[Data supplied — start]

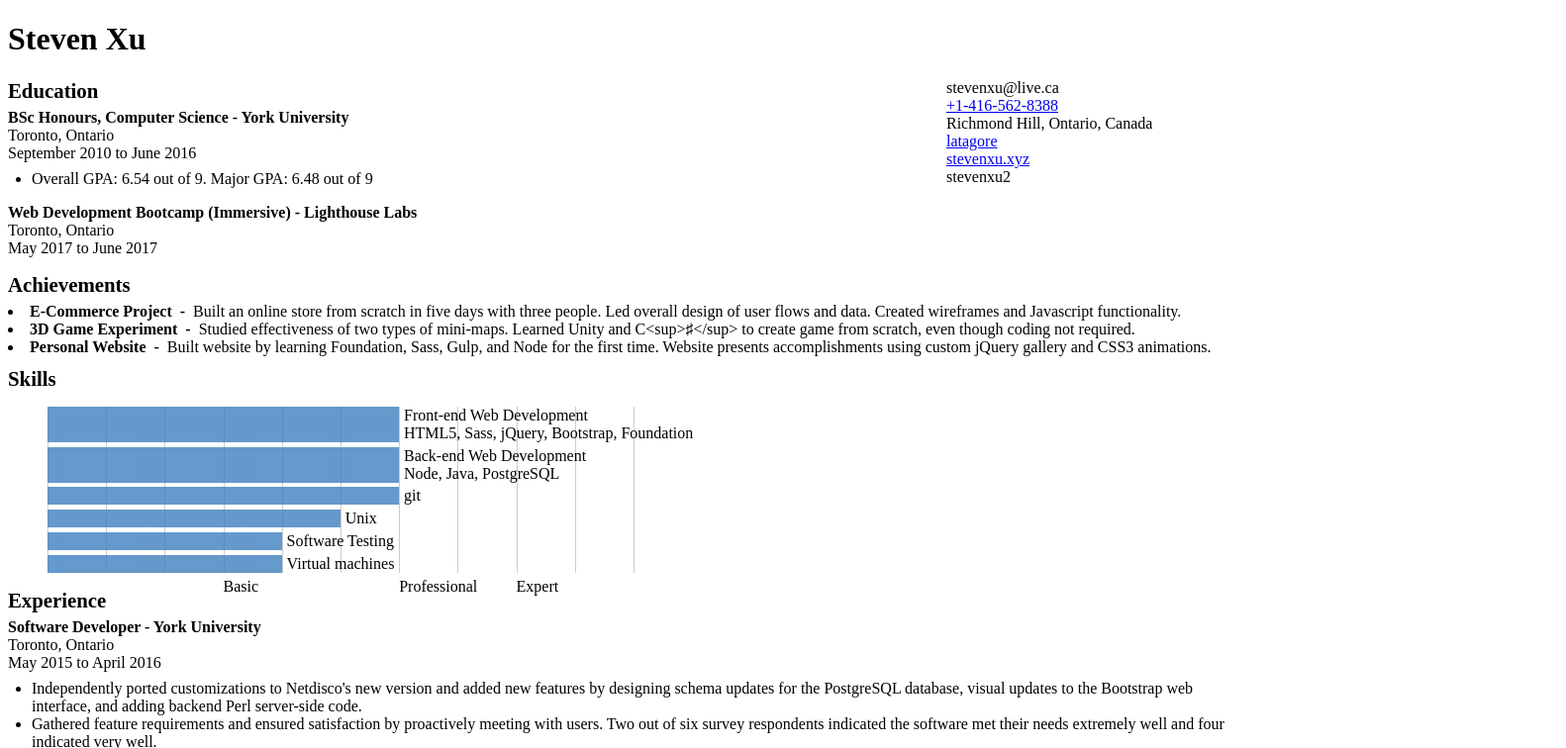
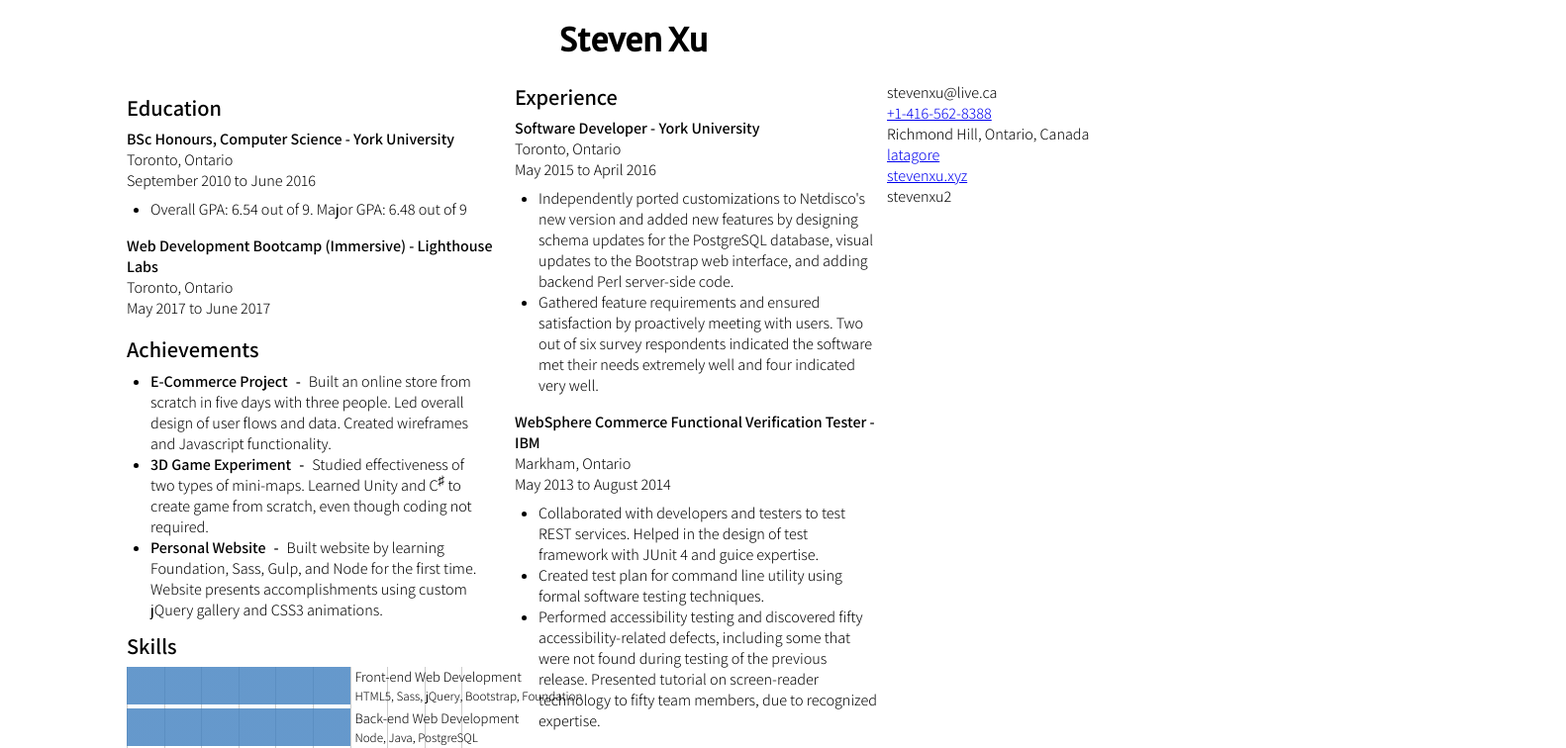
Before and after one commit to latagore/Resume, a React app: page / in a window 1280 px wide. Shown: the top 756 px of the page at 99% size, 1582 px wide, since content can reach past the window. Built offline with nearby package versions, Linux system fonts and the light colour scheme.

Commit message:
checkpoint

```diff
--- a/original.html
+++ b/original.html
@@ -147,6 +147,7 @@
         display: inline-block;
         margin-bottom: 1.0em;
 				width: 100%;
+        break-inside: avoid-column;
       }
       .project > h3 {
         display: inline;
--- a/src/App.jsx
+++ b/src/App.jsx
@@ -63,7 +63,7 @@
   return (
     <li>
       <h3>{data.title}</h3>
-      {data.info.map((info, key) => <p key={key}>{info}</p>)}
+      {data.info.map((info, key) => <p key={key} dangerouslySetInnerHTML={{__html: info}}></p>)}
     </li>
   )
 }
@@ -76,10 +76,8 @@
   labels[8 - 1] = "Expert";
 
   return (
-    <figure>
     <div className="skill-graph" role="presentation">
       <div className="bars">
-
         {
           skills.map(
             (skill, key) => (
@@ -101,7 +99,6 @@
       }
       </div>
     </div>
-    </figure>
   )
 }
 
@@ -109,16 +106,19 @@
 
   render() {
     return (
-      <div>
+      <div className="resume">
         <Header data={this.props.data} />
         <Aside data={this.props.data} />
+        <main>
           <section className="education">
             <h2>Education</h2>
             {this.props.data.education.map((data, key) => <Education data={data} key={key} />)}
           </section>
           <section className="achievements">
             <h2>Achievements</h2>
+            <ul>
               {this.props.data.achievements.map((data, key) => <Achievement data={data} key={key} />)}
+            </ul>
           </section>
           <section className="skills">
             <h2>Skills</h2>
@@ -128,6 +128,7 @@
             <h2>Experience</h2>
             {this.props.data.experience.map((data, key) => <Experience data={data} key={key} />)}
           </section>
+        </main>
       </div>
     );
   }
--- a/styles/home.scss
+++ b/styles/home.scss
@@ -1,5 +1,25 @@
+@import url("https://fonts.googleapis.com/css?family=Assistant:300,600|Merriweather+Sans:400");
+
+sup, sub {
+  vertical-align: baseline;
+  position: relative;
+  top: -0.4em;
+}
+sub {
+  top: 0.4em;
+}
+
+body {
+  font-family: Assistant, Sans-Serif;
+}
+
+h1 {
+  font-family: "Merriweather Sans", Sans-Serif;
+  text-align: center;
+}
+
 h2 {
-  font-size: 130%;
+  font-size: 140%;
   font-weight: bold;
   margin-top: 0.5em;
   margin-bottom: 0.3em;
@@ -11,11 +31,22 @@
   margin: 0;
 }
 
+main {
+  column-count: 2;
+}
+
+section {
+  break-inside: avoid-column;
+}
+
 ul {
   margin: 0.5em;
   padding-left: 1em;
 }
-
+.resume {
+  max-width: 1024px;
+  margin: 0 auto;
+}
 .info-block {
   margin-bottom: 1em;
 }
@@ -38,20 +69,37 @@
 }
 
 .aside {
-  float: right;
-  width: 25%;
+  @media (min-width: 801px) {
+    float: right;
+    width: 25%;
+  }
+  @media (max-width: 800px), print {
+    > * {
+      display: inline-block;
+      padding: 0 0.5em;
+    }
+
+    & {
+      margin-bottom: 2em;
+    }
+  }
 }
 
-$bar-width: 0.5;
+$bar-width: 1;
 $bar-color: rgba(63, 127, 191, 0.8);
 .skill-graph {
   position: relative;
   .labels {
     position: relative;
     z-index: 1;
+    height: 2em; /* prevent labels from wrapping to next column */
+    font-size: 70%;
     @for $i from 1 to 10 {
       .label-#{$i} {
         left: $bar-width * percentage(($i) / 10);
+        border-left: 1px solid #CCC;
+        padding-left: 0.25em;
+        line-height: 1;
         position: absolute;
       }
     }
@@ -75,6 +123,11 @@
       #CCC 1px
     );
 
+    font-size: 90%;
+    .subskills {
+      font-size: 90%;
+    }
+
     @for $i from 1 through 10 {
       $width: percentage($i * $bar-width / 10);
       & .bar-#{$i}  {
```
Lines whose indentation alone changed are shown as unchanged.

[Data supplied — finish]

■ **What this task involves**:
Look through the entries above. Copy each line in which the string "graph" occurs.

■ **Solution below**:
     <div className="skill-graph" role="presentation">
 .skill-graph {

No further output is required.